- Flour Alternatives: Watch as flour variations made from fruits and vegetables, like banana flour and split-pea flour, become more available.
- Protein Options: Soy isn’t the only plant-based protein in town. Mung bean, hempseed and avocado will have a moment in 2020.
- Syrup Swaps: Need a touch of natural sweetness? More people are looking beyond honey, to alternatives made from pomegranates, coconut and monk fruit, to name a few.
- New Butters and Spreads: High-quality, traditional butter is enjoying a resurgence. At the same time, the marketplace is awash with new plant-based options. Look for heart-healthier spreads made from the oils of olives, avocados, almonds and more.
Sustainability Takes Center Stage
Consumers want to know the story behind their food. In addition to shorter ingredient lists, products will showcase how they match up with evolving values in a few ways:
- Plant Inclusion: In addition to being good for you, plant-forward meals help reduce greenhouse gas emissions that harm our atmosphere. They also help preserve other vital resources like land, energy and water.

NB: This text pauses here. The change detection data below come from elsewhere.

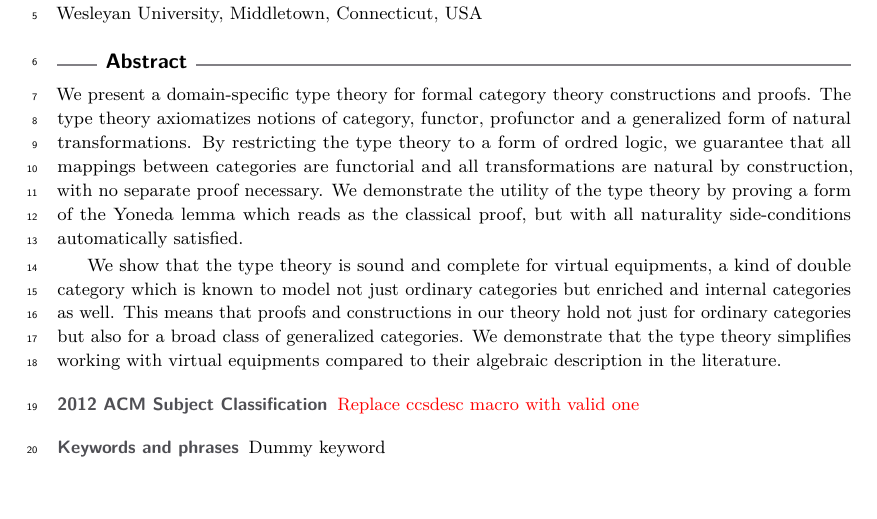
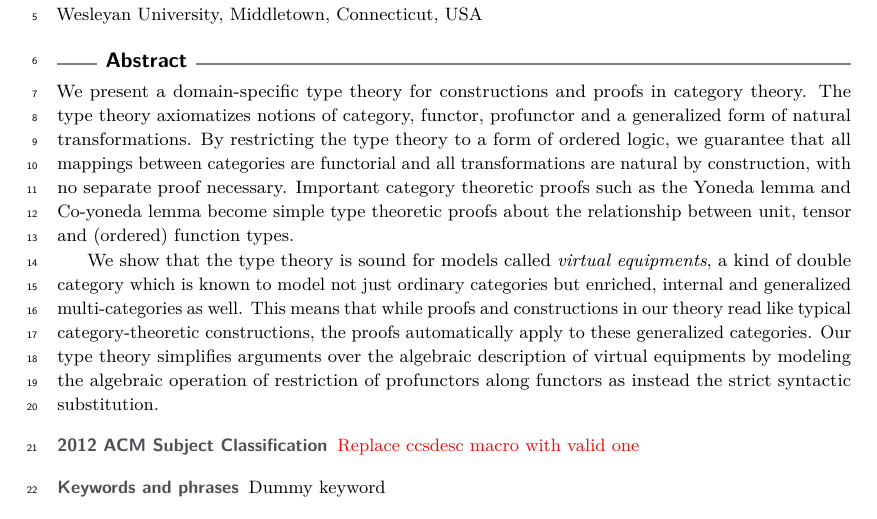
Before and after one commit to maxsnew/virtual-equipments, a LaTeX paper (paper/lipics-v2021-sample-article.tex): part of page 1 of 38, cut so that both start at the same text, the shorter picture padded with empty space. Compiled offline with pdfLaTeX.

Commit message:
abstract update

```diff
--- a/paper/lipics-v2021-sample-article.tex
+++ b/paper/lipics-v2021-sample-article.tex
@@ -176,25 +176,27 @@
 
 %TODO mandatory: add short abstract of the document
 \begin{abstract}
-  We present a domain-specific type theory for formal category theory
-  constructions and proofs. The type theory axiomatizes notions of
+  We present a domain-specific type theory for constructions and
+  proofs in category theory. The type theory axiomatizes notions of
   category, functor, profunctor and a generalized form of natural
-  transformations. By restricting the type theory to a form of ordred
+  transformations. By restricting the type theory to a form of ordered
   logic, we guarantee that all mappings between categories are
   functorial and all transformations are natural by construction, with
-  no separate proof necessary. We demonstrate the utility of the type
-  theory by proving a form of the Yoneda lemma which reads as the
-  classical proof, but with all naturality side-conditions
-  automatically satisfied.
-
-  We show that the type theory is sound and complete for virtual
-  equipments, a kind of double category which is known to model not
-  just ordinary categories but enriched and internal categories as
-  well. This means that proofs and constructions in our theory hold
-  not just for ordinary categories but also for a broad class of
-  generalized categories. We demonstrate that the type theory
-  simplifies working with virtual equipments compared to their
-  algebraic description in the literature.
+  no separate proof necessary. Important category theoretic proofs
+  such as the Yoneda lemma and Co-yoneda lemma become simple type
+  theoretic proofs about the relationship between unit, tensor and
+  (ordered) function types.
+
+  We show that the type theory is sound for models called
+  \emph{virtual equipments}, a kind of double category which is known
+  to model not just ordinary categories but enriched, internal and
+  generalized multi-categories as well. This means that while proofs
+  and constructions in our theory read like typical category-theoretic
+  constructions, the proofs automatically apply to these generalized
+  categories. Our type theory simplifies arguments over the algebraic
+  description of virtual equipments by modeling the algebraic
+  operation of restriction of profunctors along functors as instead
+  the strict syntactic substitution.
 \end{abstract}
 
 \section{Introduction}
```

- Ethical Sourcing: Food labels go beyond nutritional information. Increasingly, they provide details on other practices like fair trade, animal welfare and local sourcing. Expect this trend to continue as more and more ingredients and products highlight additional information about where they came from, how they were grown or raised and the individuals or communities who provided them.
- Packaging: The concern the public has with plastic pollution is putting pressure on food companies to find sustainable alternatives. Whether it’s to-go boxes, or at-home leftover containers, expect to see more of a move toward eco-friendly and reusable materials. Aramark is committed to reducing waste before it’s generated. We are reducing single-use plastics, introducing reusable containers and working with suppliers to innovate packaging.
Return of the Superfood
In 2020, there will be a renewed focus on functional properties of food and what they can do for your body. For example:
- More products featuring berries and olive oil—two sources of antioxidants that fight disease and promote healthy aging. There are also foods thought to help improve and enhance cognitive function. A few examples are turmeric, wild blueberries, salmon, broccoli, walnuts, egg yolks and seaweed.
- The rise of healthy indulgences—snacks and other products enriched with nutrient-dense foods. These better-for-you foods may have a dose of added superfood, like spinach-based pasta. Another example is high-protein ice cream, which contains less sugar and fewer calories than the traditional scoop.
As international travel becomes more accessible there will be a globalization of flavors. For example:
- New tastes and ingredients, used in unique combinations, with greater focus on the flavor source. Instead of sweeping terms like “Mexican,” there might be references to regions, such as Veracruz, Oaxaca or Yucatan. Similarly, “Southern” food may be identified as having roots in Appalachian, Lowcountry or Creole cuisine.
As with any food and nutrition trend, the American Heart Association encourages the importance of eating for overall health.
“Exploring Aramark’s 2020 food megatrends can be a fun and delicious way to try new foods and incorporate plant-forward options into your diet, but there are no individual magic foods to make you healthier,” said American Heart Association Chief Medical Officer for Prevention Eduardo Sanchez, M.D., M.P.H., FAAFP. “For optimal health, consume a diet with a variety of foods, including vegetables, fruits, nuts, whole grains and healthy protein.”